UPDATE: The mall has now walked back its decision. Read more here.
Le Carrefour du Cap shopping centre, located halfway between Quebec City and Montreal in Trois-Rivieres, refused to comment on its decision.
But police and the local school board said Wednesday the mall recently banned unaccompanied minors from its property after receiving complaints that students from two nearby high schools were disturbing merchants at lunch time.
No 'major problem' at location: police
Trois-Rivieres police spokesman Luc Mongrain said he was surprised by the mall's decision because he doesn't consider the location to be particularly problematic.
He said officers were called to respond to loitering complaints about 10 times in the last year but did not make any arrests.
"It's never in relation with a major problem, it's more to disperse them and ask them to leave," he said in a phone interview.
Youth between the ages of 12 and 17 are three times more likely than adults to be accused of property crimes such as theft or vandalism but are still responsible for a minority of the total property crime committed, according to a 2016 Quebec government report.
Mongrain said crime isn't higher at the Carrefour du Cap compared to elsewhere in the city, despite the presence of numerous students.
"Every shopping centre makes complaints about shoplifting — most on a weekly basis — and this location isn't targeted more than any other," he said. "It's not a major problem for us."
Meissoon Azzaria, a spokesperson with Quebec's human rights commission, wouldn't comment directly on the case, but said it would be discriminatory to deny people access to a public place based on age.
The provincial Charter of Human Rights and Freedoms guarantees equal right to access public places, which include businesses, restaurants and hotels, according to Azzaria.
"A public place that would deny access to a group of individuals solely on the basis of such personal characteristics (for example, because they are 'young'), would be contrary to the principles of the Charter," Azzaria said in an email.
Most students are well-behaved

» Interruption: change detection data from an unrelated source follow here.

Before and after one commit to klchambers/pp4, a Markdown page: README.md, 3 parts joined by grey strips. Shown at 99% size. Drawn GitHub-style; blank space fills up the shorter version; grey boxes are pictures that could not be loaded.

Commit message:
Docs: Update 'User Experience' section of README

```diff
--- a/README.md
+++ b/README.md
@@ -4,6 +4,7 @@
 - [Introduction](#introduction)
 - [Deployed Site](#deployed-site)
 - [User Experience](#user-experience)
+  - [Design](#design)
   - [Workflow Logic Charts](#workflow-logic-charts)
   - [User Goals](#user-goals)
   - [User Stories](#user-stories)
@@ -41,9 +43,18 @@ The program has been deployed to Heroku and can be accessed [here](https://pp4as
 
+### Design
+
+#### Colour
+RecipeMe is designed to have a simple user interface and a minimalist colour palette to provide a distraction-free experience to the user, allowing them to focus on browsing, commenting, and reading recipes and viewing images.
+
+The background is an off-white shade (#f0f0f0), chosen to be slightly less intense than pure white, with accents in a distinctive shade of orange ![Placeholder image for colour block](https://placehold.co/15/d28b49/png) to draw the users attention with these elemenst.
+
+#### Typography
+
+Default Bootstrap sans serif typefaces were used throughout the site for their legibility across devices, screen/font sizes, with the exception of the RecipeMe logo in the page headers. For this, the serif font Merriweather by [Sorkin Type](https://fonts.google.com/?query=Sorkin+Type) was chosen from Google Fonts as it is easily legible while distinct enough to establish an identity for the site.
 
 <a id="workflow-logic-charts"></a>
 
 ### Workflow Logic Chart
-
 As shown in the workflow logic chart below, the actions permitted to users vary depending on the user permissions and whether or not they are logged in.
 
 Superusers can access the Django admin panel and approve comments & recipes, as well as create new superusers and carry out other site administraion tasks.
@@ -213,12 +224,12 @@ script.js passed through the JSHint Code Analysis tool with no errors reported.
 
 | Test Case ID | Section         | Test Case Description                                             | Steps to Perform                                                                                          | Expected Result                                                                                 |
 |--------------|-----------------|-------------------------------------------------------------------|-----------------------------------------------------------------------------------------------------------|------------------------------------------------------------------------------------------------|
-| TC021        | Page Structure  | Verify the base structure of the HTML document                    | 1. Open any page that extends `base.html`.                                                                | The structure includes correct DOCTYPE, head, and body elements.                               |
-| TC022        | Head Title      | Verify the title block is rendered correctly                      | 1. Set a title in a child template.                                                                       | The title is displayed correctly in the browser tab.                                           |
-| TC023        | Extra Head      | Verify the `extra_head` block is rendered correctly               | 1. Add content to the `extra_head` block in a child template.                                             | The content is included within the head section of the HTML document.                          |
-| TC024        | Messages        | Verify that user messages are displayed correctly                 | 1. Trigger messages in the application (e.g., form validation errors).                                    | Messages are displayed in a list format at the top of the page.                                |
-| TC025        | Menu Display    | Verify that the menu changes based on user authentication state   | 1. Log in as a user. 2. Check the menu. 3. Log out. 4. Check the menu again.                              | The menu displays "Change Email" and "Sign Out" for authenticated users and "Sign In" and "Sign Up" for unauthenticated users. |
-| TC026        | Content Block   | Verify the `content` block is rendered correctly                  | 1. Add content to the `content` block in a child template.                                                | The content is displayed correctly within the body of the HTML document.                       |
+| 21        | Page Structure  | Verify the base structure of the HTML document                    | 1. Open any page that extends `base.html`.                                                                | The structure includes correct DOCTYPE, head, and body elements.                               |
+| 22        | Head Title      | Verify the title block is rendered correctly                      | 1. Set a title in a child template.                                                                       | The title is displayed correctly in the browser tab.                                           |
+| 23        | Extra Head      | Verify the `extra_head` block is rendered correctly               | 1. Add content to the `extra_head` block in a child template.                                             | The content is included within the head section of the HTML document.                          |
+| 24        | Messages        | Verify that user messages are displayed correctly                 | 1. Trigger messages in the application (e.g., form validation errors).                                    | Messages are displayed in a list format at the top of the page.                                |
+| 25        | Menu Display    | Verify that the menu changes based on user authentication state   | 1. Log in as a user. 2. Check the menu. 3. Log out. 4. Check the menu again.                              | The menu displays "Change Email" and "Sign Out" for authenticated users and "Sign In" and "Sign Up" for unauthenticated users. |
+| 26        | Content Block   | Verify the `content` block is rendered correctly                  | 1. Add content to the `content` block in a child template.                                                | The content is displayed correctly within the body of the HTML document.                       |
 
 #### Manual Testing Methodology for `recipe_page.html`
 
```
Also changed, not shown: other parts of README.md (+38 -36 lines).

Anne-Marie Bellerose, spokeswoman for the local school board, said the schools have received sporadic complaints about student behaviour at the shopping centre over the years, ranging from corridors being blocked to rare accusations of shoplifting or bullying.
Bellerose said the schools have worked with merchants in the past to address the issue and regularly remind students to behave respectfully in public.
"The situations we have (seen) are isolated cases involving a few youth," she said in a phone interview. "As for the rest, the students behave well and are good customers, too."
The schools, mall management and police are expected to meet next week to discuss solutions to the problem.